Writing in journals provides an excellent hands-on learning tool that instills confidence in your students’ ability to express themselves while promoting a lifelong interest in creative writing. Make use of journals across the curriculum as you implement these ideas and activities.
Help your child learn science skills even over spring break. The park, the zoo, an aquarium or a museum can bring science to life for young children as can these quick and easy workbook pages, which develop and reinforce science skills for even the youngest of students.
Are you concerned that your child will head back into the “home stretch” of the year with rusty math skills? In just 30 minutes a day using fun and easy workbook pages you can help keep your child’s math skills sharp, in focus and on point for the remainder of the school year.
Even students who struggle learning multiplication and division facts seem to enjoy geometry. In this lesson, we will do some measuring and classifying of geometric shapes.
Graphs and charts are simple and space-saving ways to impart information. Since we’re all flooded daily with information presented in this way, creating and interpreting graphs and charts is a fundamental skill to learn. In this lesson, third graders will compile information they have gathered to cr
At this grade level many students study types of landforms. This Grand Canyon WebQuest inspires them to dig deeper into one of the most spectacular landforms in the world.
Girls in your class will do some research about the important women in the fight. Boys will learn the reasons given for why the women shouldn’t have the vote. Then the debate begins!

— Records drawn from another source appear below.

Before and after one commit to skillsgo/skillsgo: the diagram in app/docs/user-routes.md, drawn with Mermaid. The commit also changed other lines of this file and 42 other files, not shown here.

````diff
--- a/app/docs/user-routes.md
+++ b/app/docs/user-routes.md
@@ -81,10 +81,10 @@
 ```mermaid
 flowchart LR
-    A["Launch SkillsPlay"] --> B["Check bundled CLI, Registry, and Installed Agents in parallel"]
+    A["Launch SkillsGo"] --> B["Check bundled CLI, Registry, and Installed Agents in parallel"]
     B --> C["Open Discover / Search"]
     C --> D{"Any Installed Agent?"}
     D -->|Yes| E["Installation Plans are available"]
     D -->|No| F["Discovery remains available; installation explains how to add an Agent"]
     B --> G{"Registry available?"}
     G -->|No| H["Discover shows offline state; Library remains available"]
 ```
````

Over summer break, you can incorporated science with hands on playing or museum visits; social studies by reading maps or seeing monuments on vacation. When it comes to writing, children may rarely pick up a pencil the entire summer. Here are some exciting ideas that could spawn interest in writing.
When we think of Labor Day, we think of two things: a long weekend and the beginning of a new school year. But what is Labor Day? How and why did it become a national holiday? In this lesson, third and fourth graders will explore the answers to these questions.

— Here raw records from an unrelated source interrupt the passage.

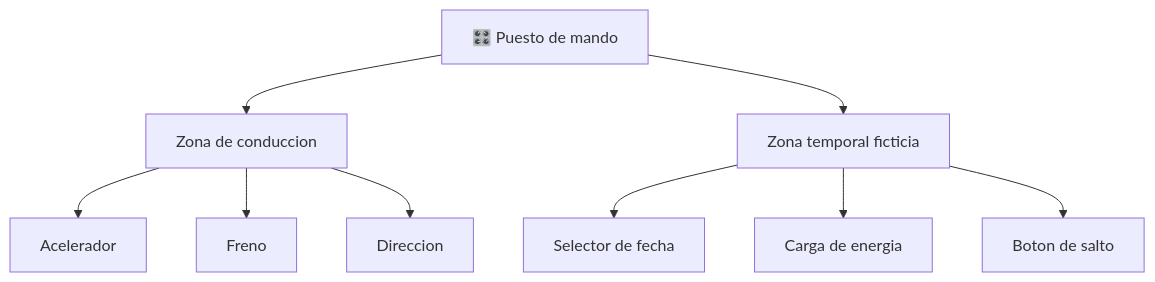
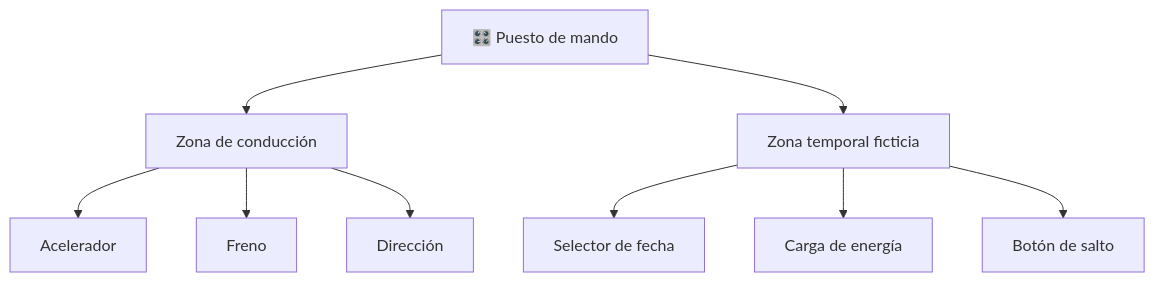
Before and after one commit to vladimiracunadev-create/machine-operator-program: the diagram in vehiculos-fantasticos/delorean/mandos/manual-mandos-delorean.md, drawn with Mermaid. The commit also changed other lines of this file and 442 other files, not shown here.

````diff
--- a/vehiculos-fantasticos/delorean/mandos/manual-mandos-delorean.md
+++ b/vehiculos-fantasticos/delorean/mandos/manual-mandos-delorean.md
@@ -24,11 +24,11 @@
 ```mermaid
 flowchart TD
-    Puesto[🎛️ Puesto de mando] --> Conduccion[Zona de conduccion]
+    Puesto[🎛️ Puesto de mando] --> Conduccion[Zona de conducción]
     Puesto --> Temporal[Zona temporal ficticia]
     Conduccion --> Acel[Acelerador]
     Conduccion --> Freno[Freno]
-    Conduccion --> Dir[Direccion]
+    Conduccion --> Dir[Dirección]
     Temporal --> Fecha[Selector de fecha]
-    Temporal --> Carga[Carga de energia]
-    Temporal --> Activar[Boton de salto]
+    Temporal --> Carga[Carga de energía]
+    Temporal --> Activar[Botón de salto]
 ```
````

This book has fascinating information and exceptional photographs. For this three-day lesson, groups of students will concentrate on a few pages of the book and decide how to impart the information to the rest of the class so they will be able to answer comprehension questions.